Coolidge knew enough about government to understand that generalities on paper and actual implementation are two very different matters:
The administrative difficulties involved are sufficient to wreck the plan. No matter how simple an economic conception may be, its application on a large scale in the modern world is attended by infinite complexities and difficulties. The principle underlying this bill, whether fallacious or not, is simple and easy to state; but no one has outlined in definite and detailed terms how the principle is to be carried out in practice. How can the board be expected to carry out after the enactment of the law what cannot even be described prior to its passage?... We must be careful in trying to help the farmer not to jeopardize the whole agriculture industry by subjecting it to the tyranny of bureaucratic regulation and control.
Coolidge knew enough about the normal course of things to understand that mischief begets more mischief unless nipped in the bud at the start:
There is no reason why other industries—copper, coal, lumber, textiles and others—in every occasional difficulty should not receive the same treatment by the Government.
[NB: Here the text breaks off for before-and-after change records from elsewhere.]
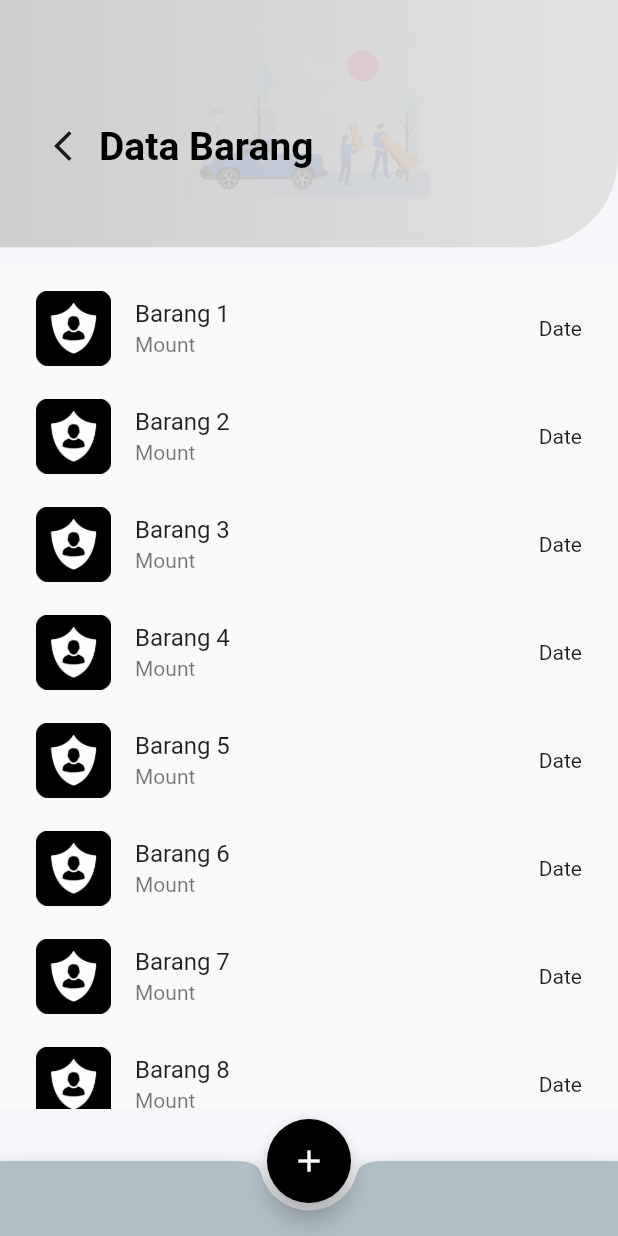
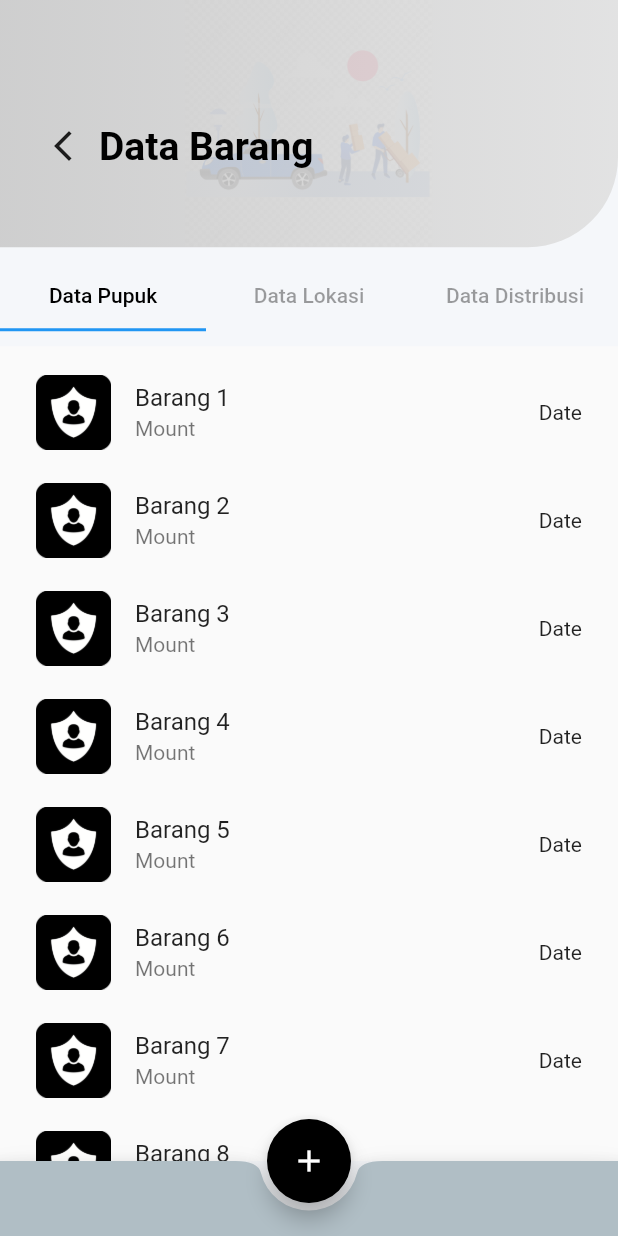
Before and after one commit to zzeviafnand/iventory_application, a Flutter app: the HomePage screen opened directly, after a tap on "Data Barang", on a phone screen of 412 x 824 dp. Run offline on Flutter 3.47's test engine with Material 2 defaults, Android fonts, the phone set to English and light mode, and no system bars; our stand-ins replace fl_chart, supabase_flutter; accounts and stored records are empty.

Commit message:
backup ui

```diff
--- /dev/null
+++ b/lib/components/appBar/nav_bar_widget.dart
@@ -0,0 +1,32 @@
+import 'package:flutter/material.dart';
+
+class NavBarWidget extends StatelessWidget {
+  const NavBarWidget({
+    super.key,
+  });
+
+  @override
+  Widget build(BuildContext context) {
+    return Row(mainAxisAlignment: MainAxisAlignment.spaceAround, children: [
+      IconButton(
+        icon: const Icon(Icons.abc),
+        onPressed: () {},
+      ),
+      IconButton(
+        icon: const Icon(Icons.abc),
+        onPressed: () {},
+      ),
+      const SizedBox(
+        width: 100,
+      ),
+      IconButton(
+        icon: const Icon(Icons.abc),
+        onPressed: () {},
+      ),
+      IconButton(
+        icon: const Icon(Icons.abc),
+        onPressed: () {},
+      ),
+    ]);
+  }
+}
--- /dev/null
+++ b/lib/components/navbar_home.dart
@@ -0,0 +1,43 @@
+// ignore_for_file: unused_local_variable
+
+import 'package:flutter/material.dart';
+
+enum SampleItem { itemOne, itemTwo, itemThree }
+
+class NavBarHomeWidget extends StatefulWidget {
+  const NavBarHomeWidget({super.key});
+
+  @override
+  State<NavBarHomeWidget> createState() => _NavBarHomeWidgetState();
+}
+
+class _NavBarHomeWidgetState extends State<NavBarHomeWidget> {
+  @override
+  Widget build(BuildContext context) {
+    SampleItem? selectedMenu;
+    return MenuAnchor(
+      builder:
+          (BuildContext context, MenuController controller, Widget? child) {
+        return FloatingActionButton(
+          backgroundColor: Colors.black,
+          onPressed: () {
+            if (controller.isOpen) {
+              controller.close();
+            } else {
+              controller.open();
+            }
+          },
+          child: const Icon(Icons.drag_indicator_sharp),
+        );
+      },
+      menuChildren: List<MenuItemButton>.generate(
+        3,
+        (int index) => MenuItemButton(
+          onPressed: () =>
+              setState(() => selectedMenu = SampleItem.values[index]),
+          child: Text('Menu ${index + 1}'),
+        ),
+      ),
+    );
+  }
+}
--- a/lib/pages/data_barang_page.dart
+++ b/lib/pages/data_barang_page.dart
@@ -14,24 +14,39 @@ class BarangPage extends StatefulWidget {
   State<BarangPage> createState() => _BarangPageState();
 }
 
-class _BarangPageState extends State<BarangPage> {
+class _BarangPageState extends State<BarangPage> with TickerProviderStateMixin {
   SampleItem? selectedMenu;
   @override
   Widget build(BuildContext context) {
+    TabController _tabController = TabController(length: 3, vsync: this);
     return Scaffold(
       backgroundColor: const Color(0xfff5f7fa),
-      body: const Column(
+      body: Column(
         children: [
-          NavbarTop(title: "Data Barang", imagePath: 'assets/barang.png'),
-          SizedBox(
+          const NavbarTop(title: "Data Barang", imagePath: 'assets/barang.png'),
+          const SizedBox(
             height: 10,
           ),
-          Flexible(
+          Container(
+            child: Tab(
+              child: TabBar(
+                controller: _tabController,
+                labelColor: Colors.black,
+                unselectedLabelColor: Colors.black38,
+                tabs: const [
+                  Tab(text: 'Data Pupuk'),
+                  Tab(text: 'Data Lokasi'),
+                  Tab(text: 'Data Distribusi'),
+                ],
+              ),
+            ),
+          ),
+          const SizedBox(
+            height: 10,
+          ),
+          const Flexible(
             child: DataWidget(),
           ),
-          SizedBox(
-            height: 35,
-          )
         ],
       ),
       floatingActionButton: const MenuWidget(),
--- a/lib/pages/home_page.dart
+++ b/lib/pages/home_page.dart
@@ -1,7 +1,9 @@
 // ignore_for_file: sized_box_for_whitespace
 
 import 'package:flutter/material.dart';
+import 'package:iventory_application/components/navbar_home.dart';
 
+import '../components/appBar/nav_bar_widget.dart';
 import '../components/menu_grid_widget.dart';
 import '../components/appBar/navbar_home.dart';
 
@@ -12,10 +14,22 @@ class HomePage extends StatelessWidget {
   Widget build(BuildContext context) {
     Size size = MediaQuery.of(context).size;
     return Scaffold(
-        backgroundColor: const Color(0xfff5f7fa),
-        body: Column(children: [
+      backgroundColor: const Color(0xfff5f7fa),
+      body: Column(
+        children: [
           const NavbarHome(title: 'Iventory', imagePath: 'assets/iventori.png'),
           DevicesGridDashboard(size: size),
-        ]));
+        ],
+      ),
+      floatingActionButton: const NavBarHomeWidget(),
+      floatingActionButtonLocation: FloatingActionButtonLocation.centerDocked,
+      bottomNavigationBar: const BottomAppBar(
+        height: 50,
+        color: Color.fromARGB(255, 204, 207, 208),
+        shape: CircularNotchedRectangle(),
+        notchMargin: 5,
+        child: NavBarWidget(),
+      ),
+    );
   }
 }
--- a/pubspec.yaml
+++ b/pubspec.yaml
@@ -39,6 +39,7 @@ dependencies:
   file_picker: ^5.5.0
   excel: ^2.1.0
   fl_chart: ^0.63.0
+  supabase_flutter: ^1.10.19
 
 dev_dependencies:
   flutter_test:
```
Also changed, not shown: lib/main.dart (+9 -1 lines), lib/pages/barang_keluar_page.dart (+23 -7 lines), lib/pages/barang_masuk_page.dart (+23 -7 lines), pubspec.lock, 5 other files.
Such action would establish bureaucracy on such a scale as to dominate not only the economic life but the moral, social and political future of our people.
For all the right reasons, Coolidge eviscerated McNary-Haugen. He called it “cruelly deceptive” and fraught with “mismanagement and prodigious tax burdens,” a “constant danger of corruption,” and “swarms of inspectors and other regulatory officials [to be] let loose throughout the land.” The New York Times story on his second veto of the bill stated that his message read as though the “silent” president were shouting, “Where did you get such an idea?!”
Where did Coolidge get the intellectual heft and political honesty to reject so eloquently what most members of Congress had approved? From his deep reservoir of common sense.
Merriam-Webster’s Dictionary defines common sense as “sound and prudent judgment based on a simple perception of the situation or facts.” This simple but profoundly wise Vermont farmer who became President possessed common sense in bushels. To spurn most of what short term-focused, special interest-pleasing congressman do, that’s really all one needs.
For More on Coolidge, See:
Calvin Coolidge’s Inaugural Address Warned of the Dangers of Legalized Larceny by Lawrence W. Reed
Cal and the Big Cal-Amity by Lawrence W. Reed
Meet the Only U.S. President Born on the 4th of July by Lawrence W. Reed
Clinton vs Cleveland and Coolidge on Taxes by Lawrence W. Reed
Sometimes, Contested Conventions Get It Right by Lawrence W. Reed
Andrew Mellon: Unleashing Wealth Creators by Lawrence W. Reed